#### [EXERCISE REQUIREMENTS]
Please count the lines of the data that contain "static" and state only the total.

#### [RECORDED INFORMATION]
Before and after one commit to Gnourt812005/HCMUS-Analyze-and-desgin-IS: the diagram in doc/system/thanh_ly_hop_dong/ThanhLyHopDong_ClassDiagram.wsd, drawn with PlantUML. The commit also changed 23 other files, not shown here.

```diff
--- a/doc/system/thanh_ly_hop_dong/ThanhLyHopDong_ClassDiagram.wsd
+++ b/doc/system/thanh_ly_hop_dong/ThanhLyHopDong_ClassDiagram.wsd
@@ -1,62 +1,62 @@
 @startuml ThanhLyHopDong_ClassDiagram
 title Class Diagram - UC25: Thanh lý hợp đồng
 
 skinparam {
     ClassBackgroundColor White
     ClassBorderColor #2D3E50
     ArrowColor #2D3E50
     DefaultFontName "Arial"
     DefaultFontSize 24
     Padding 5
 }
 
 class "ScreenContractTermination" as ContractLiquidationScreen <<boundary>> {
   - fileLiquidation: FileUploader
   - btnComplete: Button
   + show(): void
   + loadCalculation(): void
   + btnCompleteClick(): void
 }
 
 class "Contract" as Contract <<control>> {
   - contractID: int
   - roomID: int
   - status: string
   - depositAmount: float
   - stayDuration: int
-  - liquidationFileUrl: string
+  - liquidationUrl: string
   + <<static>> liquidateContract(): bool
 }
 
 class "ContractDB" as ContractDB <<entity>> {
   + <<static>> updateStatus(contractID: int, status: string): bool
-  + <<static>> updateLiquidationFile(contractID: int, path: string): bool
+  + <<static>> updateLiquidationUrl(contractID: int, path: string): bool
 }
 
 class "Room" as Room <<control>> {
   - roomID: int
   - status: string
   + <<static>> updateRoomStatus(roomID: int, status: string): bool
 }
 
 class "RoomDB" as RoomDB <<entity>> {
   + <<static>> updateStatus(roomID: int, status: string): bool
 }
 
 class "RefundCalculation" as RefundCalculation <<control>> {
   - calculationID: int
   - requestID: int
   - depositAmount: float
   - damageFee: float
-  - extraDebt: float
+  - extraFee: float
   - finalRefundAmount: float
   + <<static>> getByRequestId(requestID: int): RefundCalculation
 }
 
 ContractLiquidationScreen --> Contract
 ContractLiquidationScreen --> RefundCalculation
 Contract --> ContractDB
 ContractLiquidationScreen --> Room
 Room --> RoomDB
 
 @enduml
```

#### [ANSWER TO THIS TASK]
7